Trafford asked Howell about the cost of training a firefighter.
“It’s about $25,000 per person,” Howell said at the meeting. “Retention is crucial, and now I’ve got to go back as the leader of this department and say the city doesn’t care about us.”
He said current salaries are 15 to 20 percent below salaries in other departments around the state.
Washington, who is completing her first year in office, said neither she nor Trafford, who is also relatively new to office, had made promises to firefighters or other city employees before. She also defended her decision to offer a 3 percent across-the-board increase to all employees.
“We have to look at some things and find a way to stop the bleeding,” she said. “We haven’t been able to plug all the holes yet, but we’re trying to build the morale of employees this first year.”
Washington also said she will be very aggressive in 2018.
“There will be changes that will help the police and fire departments,” she said.
Miller said it would cost the city about $130,000 to fund what Howell was requesting, and the committee moved to accept the fire and emergency services budget with that money added.
“It will be up to the Ways and Means Committee now to find the money if we can,” Brumett said.
The department’s 2018 budget, without funds to pay for the EMT certification, was set at almost $6.6 million. The committee also approved a $717,000 budget for 2018 for 911 communications (Metropolitan Emergency Communication Association), which is above what was adopted in 2017. Office of Emergency Management Coordinator Karen Blevins said the increase is necessary because revenue from land line and cellular telephones is declining.

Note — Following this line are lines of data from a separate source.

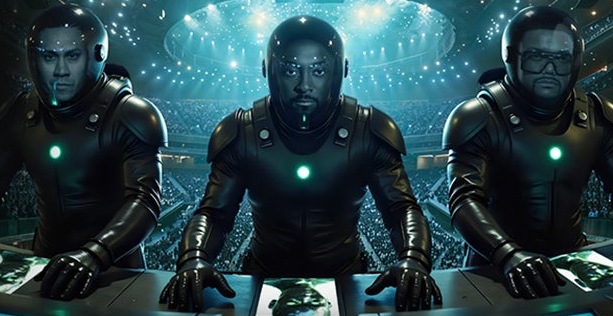
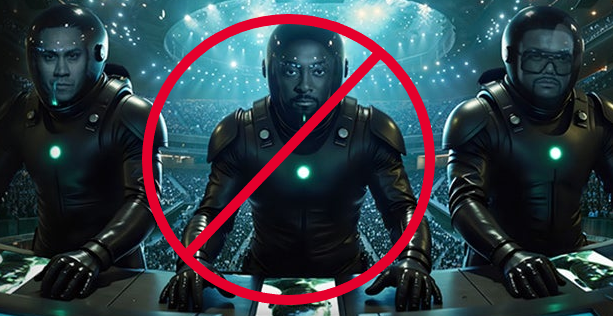
Cancellation of events

Changed region(s): [[0.217, 0.0285, 0.7129, 0.9684]]

diff --git a/src/app/home/home.component.html b/src/app/home/home.component.html
@@ -382,9 +382,7 @@
                                 <div>255 Sands Ave</div>
                                 <div>Las Vegas, NV 89169</div>
                             </div>
-                            <div>The Sphere Experience in Las Vegas is a state-of-the-art entertainment venue that opened in September 2023. It features a
-                                360-foot-high, 516-foot-wide spherical structure with a 16K resolution wraparound LED screen inside. Visitors can enjoy live
-                                music performances, films, and other immersive experiences that engage all the senses.
+                            <div class="text-orange-200">Event cancelled. TBD on next event to replace this one.
                             </div>
                             <div class="mt-3">
                                 <a href="https://www.thesphere.com/" target="_blank" class="underline decoration-solid text-violet-300">Click for more
@@ -437,16 +435,10 @@
                             <img class="w-full" src="/assets/images/blackEyedPeas.png" />
                             <div class="font-bold mt-4">Black Eyed Peas</div>
                             <div class="my-3 italic">
-                                <div>Time: 8pm</div>
-                                <div>Our tickets: Sec 205, Row Q, Seats 7 - 8</div>
-                                <div class="mb-2">Advanced ticket purchase recommended</div>
-                                <div>Planet Hollywood Las Vegas Resort & Casino</div>
-                                <div>The Las Vegas Residency</div>
-                                <div>3667 Las Vegas Blvd S</div>
-                                <div>Las Vegas, NV 89109</div>
+
                             </div>
-                            <div>
-                                Two hour music concert.
+                            <div class="text-red-800">
+                                Black Eyed Peas has cancelled this event. TBD on next event.
                             </div>
                             <div class="mt-3">
                                 <a href="https://www.ticketmaster.com/bepvegas?CAMEFROM=CFC_CAESARSENT_WEB_CCOM_BLACKEYEDPEAS" target="_blank"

Funding for MECA comes from fees collected by telephone companies as well as agency funding, with Pine Bluff being assessed just over 70 percent of the total agency funding.
Before the committee adjourned, they approved a request that Washington asked the MECA board for a review of the agency funding since the original breakdown was based on population and Pine Bluff’s has declined. A proposed $10.2 million budget for the police department was also approved with a couple of changes requested by Chief Ivan Whitfield.
One of those deals with increasing salaries for civilian clerks who, although they receive a living wage increase annually, are not paid at the level of other civilian employees. To do that, Whitfield proposed eliminating one police officer position and using that salary to pay for the increases. Whitfield also wants to use what he called a “community officer” who will have law enforcement training in certain circumstances, such as having to tell the family of a homicide victim about the death.
“Our officers are not trained to do that,” Whitfield said, adding that when the family of the latest victim was notified early Wednesday morning, a pastor accompanied police to the family’s house. That person would also be able to fill in as a School Resource Officer if needed.